### TASK DIRECTIONS
What is needed is each line of the data below that holds the string "team".

(Stored records)
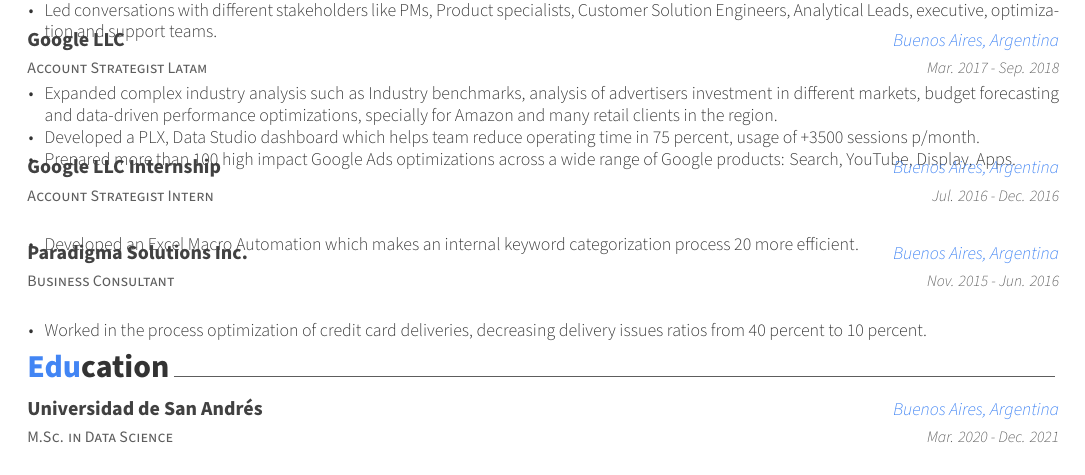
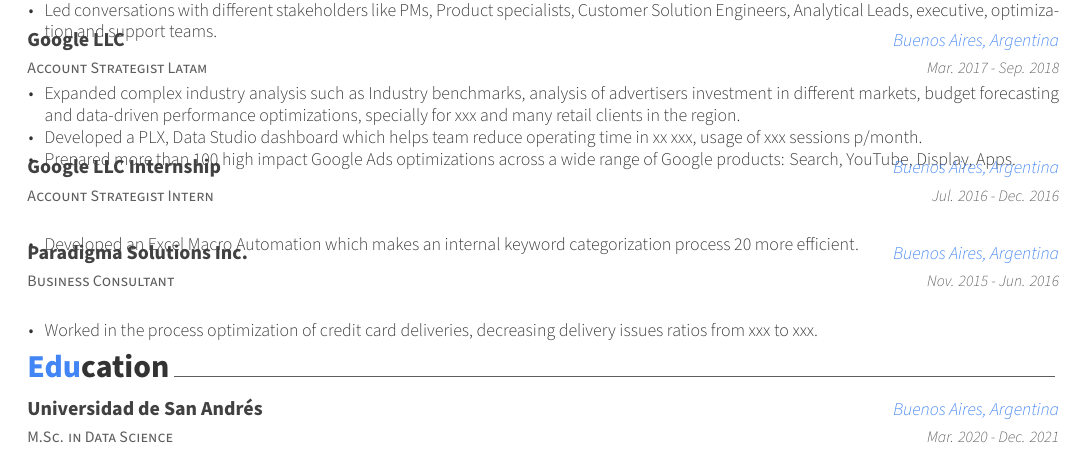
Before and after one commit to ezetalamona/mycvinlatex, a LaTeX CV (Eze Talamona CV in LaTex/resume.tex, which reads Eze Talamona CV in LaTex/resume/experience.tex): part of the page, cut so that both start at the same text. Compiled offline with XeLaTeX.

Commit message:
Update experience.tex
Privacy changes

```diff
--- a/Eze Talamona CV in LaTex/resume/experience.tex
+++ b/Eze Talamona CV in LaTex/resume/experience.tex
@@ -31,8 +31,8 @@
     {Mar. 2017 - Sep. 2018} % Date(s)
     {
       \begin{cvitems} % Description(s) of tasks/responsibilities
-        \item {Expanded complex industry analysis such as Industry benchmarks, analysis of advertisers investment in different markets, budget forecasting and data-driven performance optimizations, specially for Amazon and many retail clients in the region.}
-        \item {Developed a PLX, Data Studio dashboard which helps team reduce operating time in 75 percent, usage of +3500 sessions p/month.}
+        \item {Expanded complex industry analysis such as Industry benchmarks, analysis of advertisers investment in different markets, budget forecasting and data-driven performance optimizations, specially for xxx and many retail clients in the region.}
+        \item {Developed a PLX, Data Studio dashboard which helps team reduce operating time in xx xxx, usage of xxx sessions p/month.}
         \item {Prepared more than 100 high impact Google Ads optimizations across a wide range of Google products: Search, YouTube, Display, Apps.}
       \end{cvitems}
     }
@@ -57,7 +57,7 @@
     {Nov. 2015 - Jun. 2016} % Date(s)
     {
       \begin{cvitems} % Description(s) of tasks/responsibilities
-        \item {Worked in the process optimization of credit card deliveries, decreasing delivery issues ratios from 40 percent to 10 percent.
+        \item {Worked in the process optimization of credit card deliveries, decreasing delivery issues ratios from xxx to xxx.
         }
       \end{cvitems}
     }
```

### ANSWER TO THIS EXERCISE
-        \item {Developed a PLX, Data Studio dashboard which helps team reduce operating time in 75 percent, usage of +3500 sessions p/month.}
+        \item {Developed a PLX, Data Studio dashboard which helps team reduce operating time in xx xxx, usage of xxx sessions p/month.}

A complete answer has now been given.